>>>>>

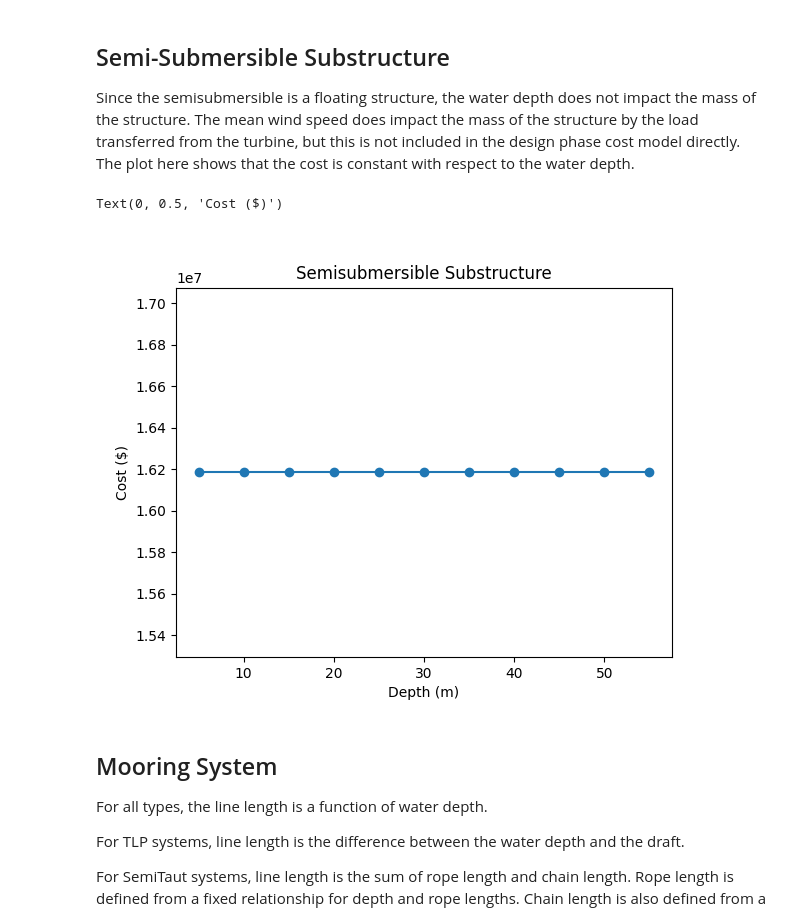
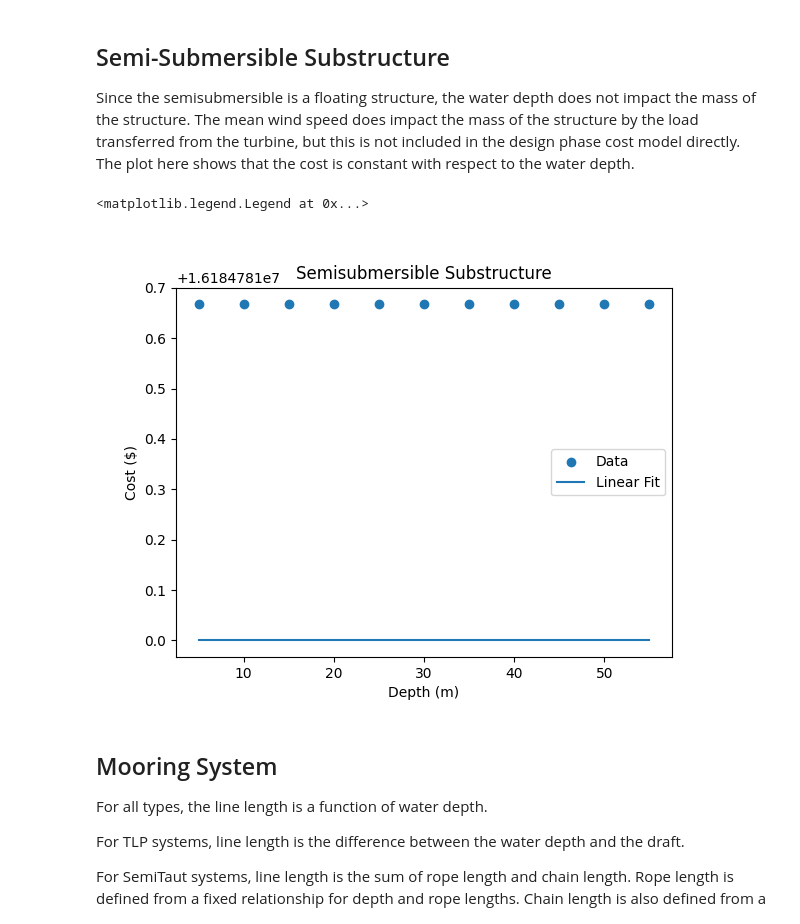
Before and after one commit to WISDEM/ORBIT, a Jupyter notebook: examples/cost_curves.ipynb, the cells around one changed output. Drawn from its saved outputs; the diff is of its cells as text; code cells hidden in the pictures.

```diff
--- a/examples/cost_curves.ipynb
+++ b/examples/cost_curves.ipynb
@@ -213,36 +379,30 @@ The mean wind speed does impact the mass of the structure by the load transferre
 turbine, but this is not included in the design phase cost model directly.
 The plot here shows that the cost is constant with respect to the water depth.
 # %%
-config = deepcopy(base_config)
-config["design_phases"] = ["SemiSubmersibleDesign"]
-parameters = {
-    "site.depth": DEPTHS,
-}
-results = {
-    "substructure_unit_cost": lambda run: run.design_results["substructure"]["unit_cost"],
-}
-parametric = ParametricManager(config, parameters, results, product=True)
-parametric.run()
+cost_function = CostFunction(
+    add_config={"design_phases": ["SemiSubmersibleDesign"]},
+    parameters={
+        "site.depth": DEPTHS,
+    },
+    results={
+        "substructure_unit_cost": lambda run: run.design_results["substructure"]["unit_cost"],
+    }
+)
+cost_function.run()
 
-x = parametric.results["site.depth"]
-z = parametric.results["substructure_unit_cost"]
-
-curve = linear_1d(x, z)
+cost_function.linear_1d()
 
 fig = plt.figure()
 ax = fig.add_subplot()
 ax.set_title("Semisubmersible Substructure")
-
-# Plot the ORBIT data
-ax.scatter(x, z)
-
-# Plot the curve
-ax.plot(x, curve)
 ax.set_xlabel("Depth (m)")
 ax.set_ylabel("Cost ($)")
+cost_function.plot(ax, plot_data=True)
+cost_function.plot(ax, plot_curves=["linear_1d"])
+ax.legend()
 # %% [output]
-Text(0, 0.5, 'Cost ($)')
+<matplotlib.legend.Legend at 0x...>
-[figure, old version]
+[figure, new version]
 # %% [markdown]
 ## Mooring System
 
```
Also changed, not shown: parts of 14 cells of this notebook.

<<<<<

* **REQUIREMENT**: Skip the pictures, then return the rest of the data exactly.

* **SOLUTION**:
Before and after one commit to WISDEM/ORBIT, a Jupyter notebook: examples/cost_curves.ipynb, the cells around one changed output. Drawn from its saved outputs; the diff is of its cells as text; code cells hidden in the pictures.

```diff
--- a/examples/cost_curves.ipynb
+++ b/examples/cost_curves.ipynb
@@ -213,36 +379,30 @@ The mean wind speed does impact the mass of the structure by the load transferre
 turbine, but this is not included in the design phase cost model directly.
 The plot here shows that the cost is constant with respect to the water depth.
 # %%
-config = deepcopy(base_config)
-config["design_phases"] = ["SemiSubmersibleDesign"]
-parameters = {
-    "site.depth": DEPTHS,
-}
-results = {
-    "substructure_unit_cost": lambda run: run.design_results["substructure"]["unit_cost"],
-}
-parametric = ParametricManager(config, parameters, results, product=True)
-parametric.run()
+cost_function = CostFunction(
+    add_config={"design_phases": ["SemiSubmersibleDesign"]},
+    parameters={
+        "site.depth": DEPTHS,
+    },
+    results={
+        "substructure_unit_cost": lambda run: run.design_results["substructure"]["unit_cost"],
+    }
+)
+cost_function.run()
 
-x = parametric.results["site.depth"]
-z = parametric.results["substructure_unit_cost"]
-
-curve = linear_1d(x, z)
+cost_function.linear_1d()
 
 fig = plt.figure()
 ax = fig.add_subplot()
 ax.set_title("Semisubmersible Substructure")
-
-# Plot the ORBIT data
-ax.scatter(x, z)
-
-# Plot the curve
-ax.plot(x, curve)
 ax.set_xlabel("Depth (m)")
 ax.set_ylabel("Cost ($)")
+cost_function.plot(ax, plot_data=True)
+cost_function.plot(ax, plot_curves=["linear_1d"])
+ax.legend()
 # %% [output]
-Text(0, 0.5, 'Cost ($)')
+<matplotlib.legend.Legend at 0x...>
-[figure, old version]
+[figure, new version]
 # %% [markdown]
 ## Mooring System
 
```
Also changed, not shown: parts of 14 cells of this notebook.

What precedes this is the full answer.